The committee found this “routine” destruction of the Oswald file extremely troublesome, especially when viewed in light of the Department of Defense’s failure to make this file available to the Warren Commission. Despite the credibility of Jones’ testimony, without access to this file, the question of Oswald’s possible affiliation with military intelligence could not be fully resolved. (18) The Oswald photograph in Office of Naval Intelligence files.– The Office of Naval Intelligence’s (ONI) Oswald file contained a photograph of Oswald, taken at the approximate time of his Marine Corps induction. It was contained in an envelope that had on it the language “REC’D 14 November 1963” and “CIA 77978.” (228) These markings raised the possibility that Oswald had been in some way associated with the CIA.

In response to it committee inquiry, the Department of Defense stated that the photograph had been obtained by ONI as a result of an October 4, 1963 CIA request for two copies of the most recent photographs of Oswald so that an attempt could be made to verify his reported presence in Mexico City. The requested copies, however, were not made available to the CIA until after the President’s assassination.34 Because of the absence of documentation, no explanation could be given for how or when the Office of Naval Intelligence received this particular photograph of Oswald. (229)

The committee’s review of CIA cable traffic confirmed that cable No. 77978, dated October 24, 1963, was in fact a request for two copies of the Department of the Navy’s most recent photograph of Lee Henry [sic] Oswald. Moreover, review of other cable traffic corroborated the Agency’s desire to determine whether Lee Harvey Oswald had, in fact, been in Mexico City. (230)

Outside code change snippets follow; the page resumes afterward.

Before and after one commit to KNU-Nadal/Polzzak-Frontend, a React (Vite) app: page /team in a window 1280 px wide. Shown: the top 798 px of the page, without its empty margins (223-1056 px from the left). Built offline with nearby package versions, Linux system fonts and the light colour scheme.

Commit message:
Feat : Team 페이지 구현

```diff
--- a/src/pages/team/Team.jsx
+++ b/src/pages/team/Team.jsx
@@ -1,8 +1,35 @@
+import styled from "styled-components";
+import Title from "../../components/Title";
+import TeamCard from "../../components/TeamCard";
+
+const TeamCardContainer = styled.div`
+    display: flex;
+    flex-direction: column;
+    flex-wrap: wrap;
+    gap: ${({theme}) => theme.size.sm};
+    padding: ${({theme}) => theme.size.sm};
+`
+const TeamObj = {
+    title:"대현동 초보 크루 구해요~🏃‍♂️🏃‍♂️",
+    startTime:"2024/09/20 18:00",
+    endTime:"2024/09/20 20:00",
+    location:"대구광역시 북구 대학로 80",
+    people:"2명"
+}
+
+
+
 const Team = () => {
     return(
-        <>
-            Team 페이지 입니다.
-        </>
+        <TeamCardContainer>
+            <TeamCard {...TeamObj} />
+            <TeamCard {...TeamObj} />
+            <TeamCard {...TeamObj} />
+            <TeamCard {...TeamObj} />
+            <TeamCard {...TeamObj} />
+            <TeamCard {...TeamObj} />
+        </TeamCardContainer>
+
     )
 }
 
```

The committee concluded, therefore, that the ONI photograph of Oswald bearing a reference to the CIA, was not evidence that Oswald was a CIA agent. Again, however, the destruction of the military file on Oswald prevented the committee from resolving the question of Oswald’s possible affiliation with military intelligence.

(19) Oswald in Mexico City.–The committee also considered whether Oswald’s activities in Mexico City in the fall of 1963 were indicative of a relationship between him and the CIA. This aspect of the committee’s investigation involved a complete review both of alleged Oswald associates and of various CIA operations outside of the United States. (231)

The committee found no evidence of any relationship between Oswald and the CIA. Moreover, the Agency’s investigative efforts prior to the assassination regarding Oswald’s presence in Mexico City served to confirm the absence of any relationship with him. Specifically, when apprised of his possible presence in Mexico City, the Agency both initiated internal inquiries concerning his background and, once informed of his Soviet experience, notified other potentially interested Federal agencies of his possible contact with the Soviet Embassy in Mexico City. (232) Conclusion

Based on the committee’s entire investigation, it concluded that the Secret Service, FBI and CIA were not involved in the assassination. The committee concluded that it is probable that the President was assassinated as a result of a conspiracy. Nothing in the committee’s investigation pointed to official involvement in that conspiracy. While the committee frankly acknowledged that its investigation was not able to identify the members of the conspiracy besides Oswald, or the extent of the conspiracy, the committee believed that it did not include the Secret Service, Federal Bureau of Investigation, or Central Intelligence Agency.”  House Select Committe on Assassinations, Report–Findings; Part 1-C: https://www.archives.gov/research/jfk/select-committee-report/part-1c.html.